Bayer Completes Purchase Of Merck's OTC Business For $14.2B

By Estel Grace Masangkay

Bayer announced that it has completed its acquisition of fellow pharma giant Merck’s consumer care business after receiving the necessary antitrust approvals.

Merck auctioned off its over-the-counter (OTC) business this May, including in mix the global rights to Claritin and Afrin. Merck’s consumer care business was also responsible for marketing drugs to treat colds, allergies, sinus and flu, and dermatology needs. The most prominent of these are Dr. Scholl’s, Coppertone, and MiraLAX, in addition to Claritin and Afrin. Bayer, which, according to Reuters, reportedly beat out other rival bidders including pharma goliaths Sanofi and Novartis, said that the acquisition complements its own OTC business, which already includes Aspirin and Aleve.

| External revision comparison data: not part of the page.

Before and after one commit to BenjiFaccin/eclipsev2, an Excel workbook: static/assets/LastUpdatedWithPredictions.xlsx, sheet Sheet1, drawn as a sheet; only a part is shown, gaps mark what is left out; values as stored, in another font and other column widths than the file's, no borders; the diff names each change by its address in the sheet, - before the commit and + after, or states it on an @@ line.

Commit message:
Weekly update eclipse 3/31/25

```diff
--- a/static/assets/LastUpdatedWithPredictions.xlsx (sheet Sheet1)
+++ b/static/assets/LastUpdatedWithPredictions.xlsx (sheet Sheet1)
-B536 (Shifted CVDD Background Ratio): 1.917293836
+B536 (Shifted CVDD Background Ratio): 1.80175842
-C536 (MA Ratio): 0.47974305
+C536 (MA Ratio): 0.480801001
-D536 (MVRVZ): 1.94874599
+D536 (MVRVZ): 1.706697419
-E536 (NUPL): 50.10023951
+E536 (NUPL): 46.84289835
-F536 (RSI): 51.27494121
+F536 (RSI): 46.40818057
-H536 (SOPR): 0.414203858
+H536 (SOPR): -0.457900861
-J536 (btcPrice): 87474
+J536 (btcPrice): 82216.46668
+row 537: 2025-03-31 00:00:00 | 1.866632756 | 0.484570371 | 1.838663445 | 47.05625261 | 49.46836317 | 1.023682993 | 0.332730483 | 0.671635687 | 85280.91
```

The integration of Merck’s unit with Bayer’s positions the latter as the leading OTC, dermatology, and gastrointestinal treatments provider in North and Latin America. Bayer also advanced to the number two spot in the colds and flu category while remaining the third leading provider of analgesics in the region.

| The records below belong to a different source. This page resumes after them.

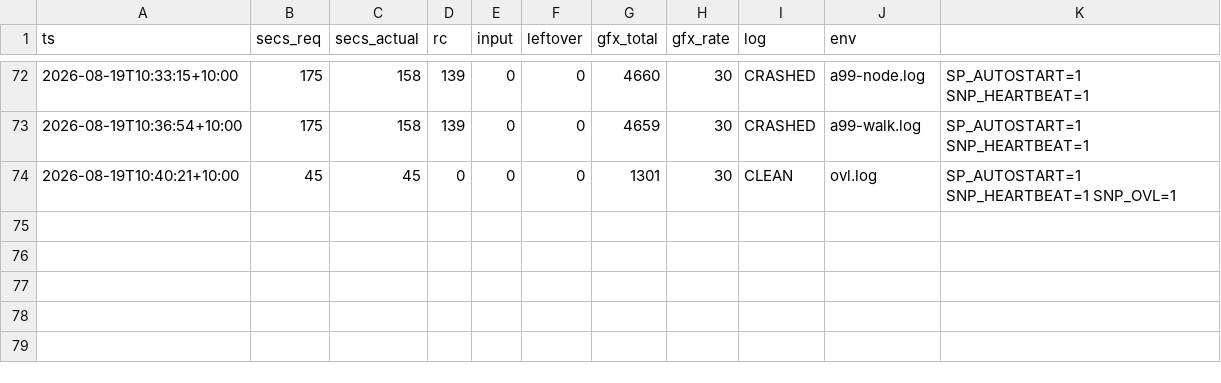
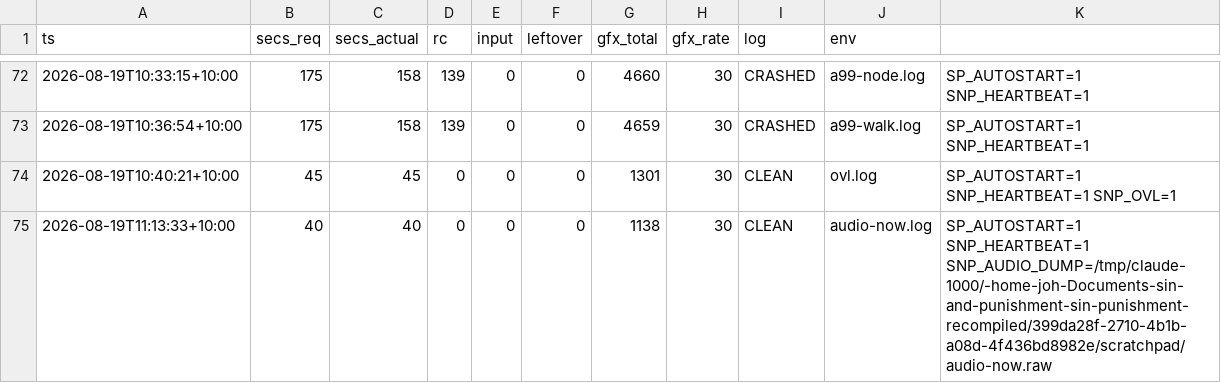
Before and after one commit to johvmac/sin-punishment-recompiled, a TSV file: docs/run-log.tsv, drawn as a sheet; only a part is shown, gaps mark what is left out.

```diff
--- a/docs/run-log.tsv
+++ b/docs/run-log.tsv
@@ -74 +74,2 @@ ts	secs_req	secs_actual	rc	input	leftover	gfx_total	gfx_rate	log	env
 2026-08-19T10:40:21+10:00	45	45	0	0	0	1301	30	CLEAN	ovl.log	SP_AUTOSTART=1 SNP_HEARTBEAT=1 SNP_OVL=1
+2026-08-19T11:13:33+10:00	40	40	0	0	0	1138	30	CLEAN	audio-now.log	SP_AUTOSTART=1 SNP_HEARTBEAT=1 SNP_AUDIO_DUMP=/tmp/claude-1000/-home-joh-Documents-sin-and-punishment-sin-punishment-recompiled/399da28f-2710-4b1b-a08d-4f436bd8982e/scratchpad/audio-now.raw
```
Also changed, not shown: 1 other file.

“This acquisition is a milestone for Bayer and we intend to continue the expansion of our attractive over-the-counter business both through organic growth and bolt-on acquisitions,” said Bayer CEO Dr. Marijn Dekkers. Bloomberg News reports that the company sold $7 billion worth of bonds in order to fund its $14.2 billion purchase of Merck’s unit. It also obtained a $12.2 billion bridge facility and a $2 billion term loan in June. Bayer said it expects to generate around $200 million in profits per year by 2017 as a result of its acquisition.

Meanwhile, Merck said it has plans for expansion and additional transactions after the sale of its unit. “The proceeds from this sale, combined with our strong operating cash flow, give us greater flexibility to invest in opportunities that augment the company’s pipeline and product portfolio, such as the purchase of Idenix to strengthen our hepatitis C portfolio, while at the same time continuing to return capital to shareholders,” commented Kenneth C. Frazier, chairman and CEO of Merck.

In addition to the transaction, the companies have entered into collaboration to develop and market soluble guanylate cyclase (sGC) modulators, which includes Bayer’s Adempas (riociguat) indicated for pulmonary arterial hypertension (PAH) and chronic thromboembolic pulmonary hypertension (CTEPH). Merck will pay Bayer up to $2.1 billion which includes an upfront fee of $1 billion under the terms of the sGC collaboration.